GUEST BLOG: Death by Sparkling Boxes with Pretty Pink Bows

July 10, 2020 By: Kenya D

This blog was written by a guest of the Power Tribe, Ericka Plater.

I’ve been placed in a sparkling box with pretty pink bows and stored on a shelf with a sign that read “Do not touch. Admire only” by my ex-husband.

The bland box with no note or decoration because I was too buttoned-up, reserved, professional or bougie – is my favorite.

The box that instructed I be delivered to a therapist because I was an angry black woman, was the most ill-fitting.

My life has been littered with boxes of all shapes, sizes, and colors. Always created by someone else. Never to my unique specifications.

 These boxes are rooted in judgement.

It is natural to place judgement upon others. It is how we decide who we hire, mentor, marry, or invite into our circle of friends and family.

Judgement by others can place false limitations on how we see ourselves, our success, and our purpose.

Some of my labels have been caretaker, overachiever, hyper-dependable, team player, event planner and more. I was exhausted from all those labels, but I enjoyed many of them. After all, it is rewarding to help, to take care, to not disappoint, to succeed…

We do good work by stuffing ourselves into boxes that do not fit, right?

With so many labels and boxes, we forget who we were meant to be before others TOLD us who we were.

We make excuses because of those boxes – it’s work stress, just overwhelmed with family commitments, mercury is in retrograde.

We make choices based on those boxes.

We choose not to speak up. We apologize for interrupting or having a different opinion. We choose to work longer hours to prove we are industrious. It’s like being in a prison cell without bars or locks.

Some of you may have reached the point I did the day I decided to deconstruct the boxes and labels assigned to me by others.

Deconstructing boxes and discarding labels is work. It taps into personal areas we may already be working on regarding confidence, assertiveness, reclaiming our time, not over committing/saying “no”. It also helps define our personal value proposition and brand. Over the years, I have leaned on a few tools to help me navigate boxes and labels, especially in highly politicized situations.

  1. Which way is the wind blowing? When labels appear, I ask myself, “Is there a kernel of MY truth in this?” I know that what we intend and what others perceive can be two different experiences, so I pause and conduct a self-check.
  2. There is an elephant in the room! Confront labels directly.

 I had a micro-managing board chair that was used to running things in corporate America. He consistently tried to direct operations and staff management. I consistently pushed back. The box he had placed me in was that I was a new Executive Director – and the first black woman to be appointed to the position – and new to the area so poor little, sweet, soft spoken, laid back me needed my hand held. I set a meeting to share that I felt there was growing tension between us.  After a lengthy and uncomfortable conversation, I summarized for him that it sounded to me that he did not trust my judgement. Furthermore, a disregard for my 20+ years nonprofit experience which, if this was true, it is best we end our relationship. This box (poor, new ED who needed hand holding) was not a box I was willing to allow to exist.

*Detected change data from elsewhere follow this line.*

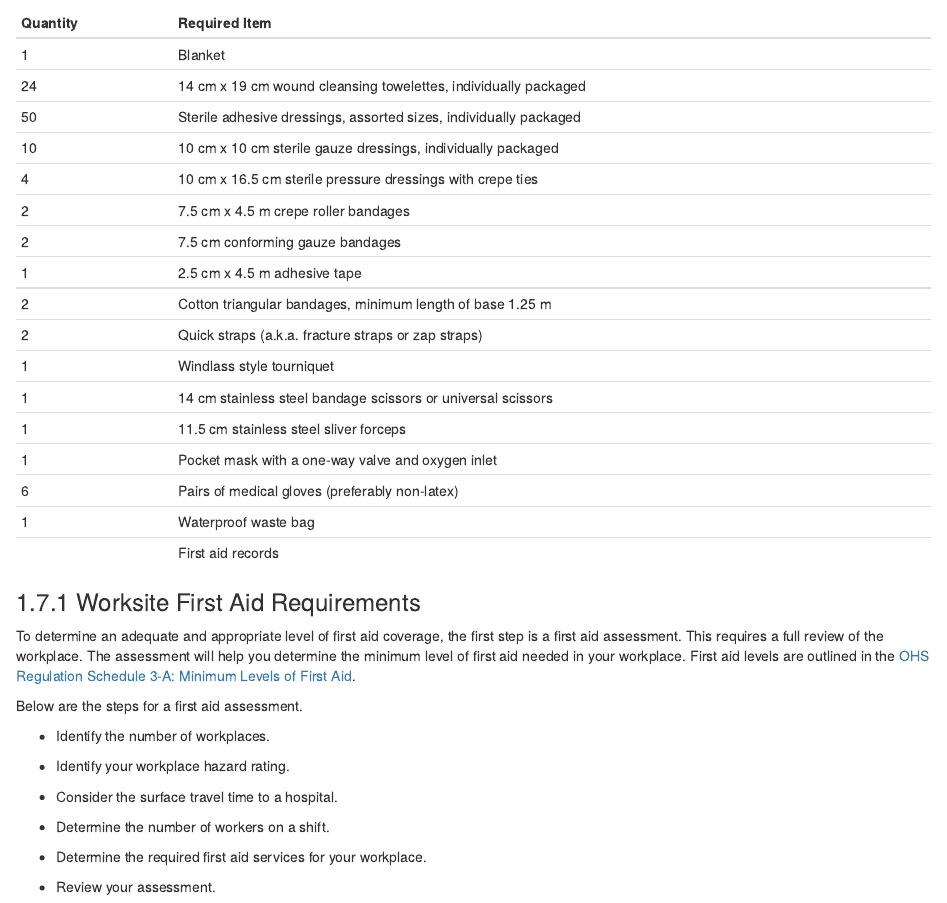
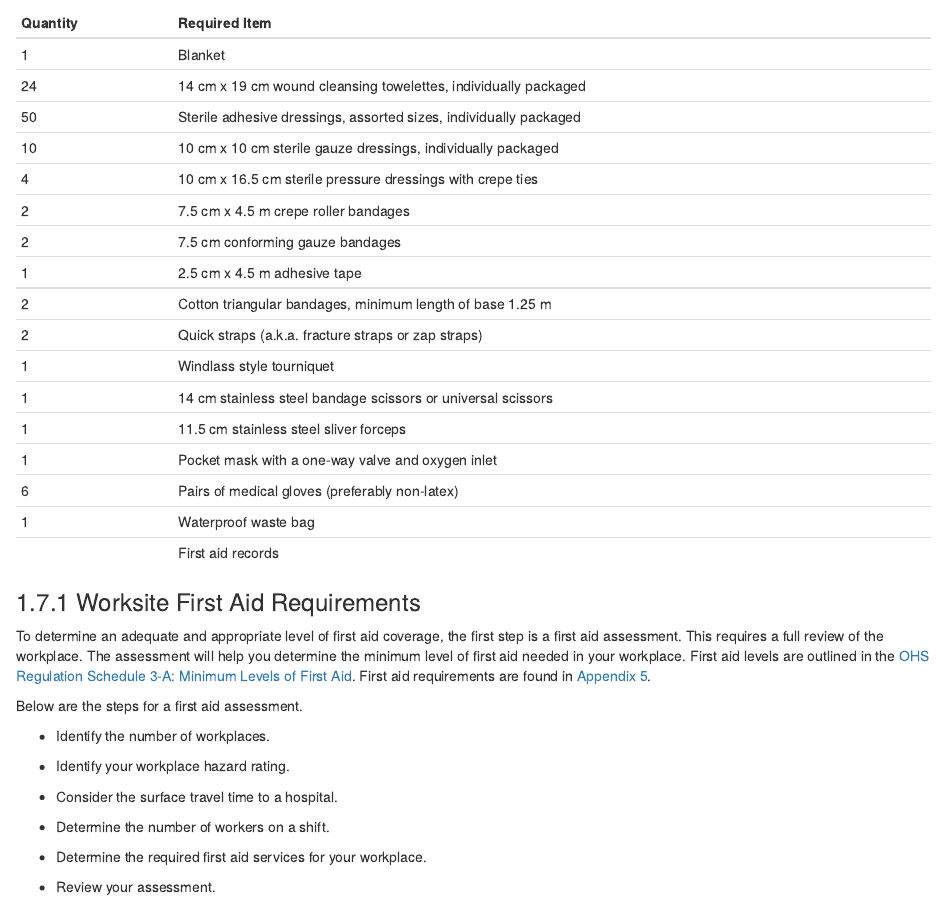
Before and after one commit to lucy-schick/hsp, an R Markdown document (0110-intro.Rmd): the page in a window 1100 px wide, from 3410 px down. Rendered offline with R 4.5, knitr and Pandoc, with nearby package versions; drawn as R Markdown's standard HTML page in place of the format the file asks for; some code elsewhere in the file could not run offline.

Commit message:
closed #28

```diff
--- a/0110-intro.Rmd
+++ b/0110-intro.Rmd
@@ -191,7 +191,7 @@ the first step is a first aid assessment. This requires a full review of the wor
 assessment will help you determine the minimum level of first aid needed
 in your workplace. First aid levels are outlined in the [OHS Regulation
 Schedule 3-A: Minimum Levels of First
-Aid](https://www.worksafebc.com/en/law-policy/occupational-health-safety/searchable-ohs-regulation/ohs-regulation/part-03-rights-and-responsibilities#Schedule3A).
+Aid](https://www.worksafebc.com/en/law-policy/occupational-health-safety/searchable-ohs-regulation/ohs-regulation/part-03-rights-and-responsibilities#Schedule3A). First aid requirements are found in [Appendix 5](#firstaid).
 
 Below are the steps for a first aid assessment.
 
```
Also changed, not shown: data/form_templates/first_aid_requirements.pdf (added).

  1. Name it, frame it, claim it…or not. Not every box is worth the energy it takes to deconstruct. Sometimes you just own it!

At a point in my career, I led an all-woman, all-black team so you could not miss us when we showed up at staff meetings and events. My supervisor shared with me the growing discomfort of staff. They found us to be aggressive, intimidating and too loud. After seeking to understand the facts surrounding the “concerns”, and a  discussion on the racial bias and lack of cultural understanding at play, I thanked my supervisor for the compliment on the authority and confidence my team displays in their day-to-day work. I owned the label. We were great at what we did, and our work was impeccable.

  1. Tell Your Own Story. For years I kept my personal and professional life deeply separate which only added to the boxes and labels gifted to me. Just as we need an elevator speech for what we do and our accomplishments, we need carefully crafted elevator speech that speaks to our passions and what makes us – US

No matter what tool(s) you use to deconstruct your boxes, the truth is that we are multi-dimensional and complex. Sometimes the work can be daunting and confusing. Nevertheless, if we do not dismantle the labels and boxes, who will?

“Sometimes you choose to be the hurricane, sometimes you choose to be still waters. Either way, make sure it’s what YOU choose and not what others choose for you.” – Ericka Plater

Who is Ericka Plater?

Ericka is a mission-driven nonprofit leader with over 25 years’ experience in the areas of organizational
development, business and strategic planning, diversity, equity and inclusion, leadership development,
program development, and training and conferences. Ericka has utilized her skills in the fields of public
education, healthcare, public health, philanthropy and community development. She has written
articles, spoken at and facilitated conference and program sessions related to the various areas she has
mastered throughout her career.

She is currently the Executive Director of Our Lady of Mercy Community Outreach in Charleston, South Carolina.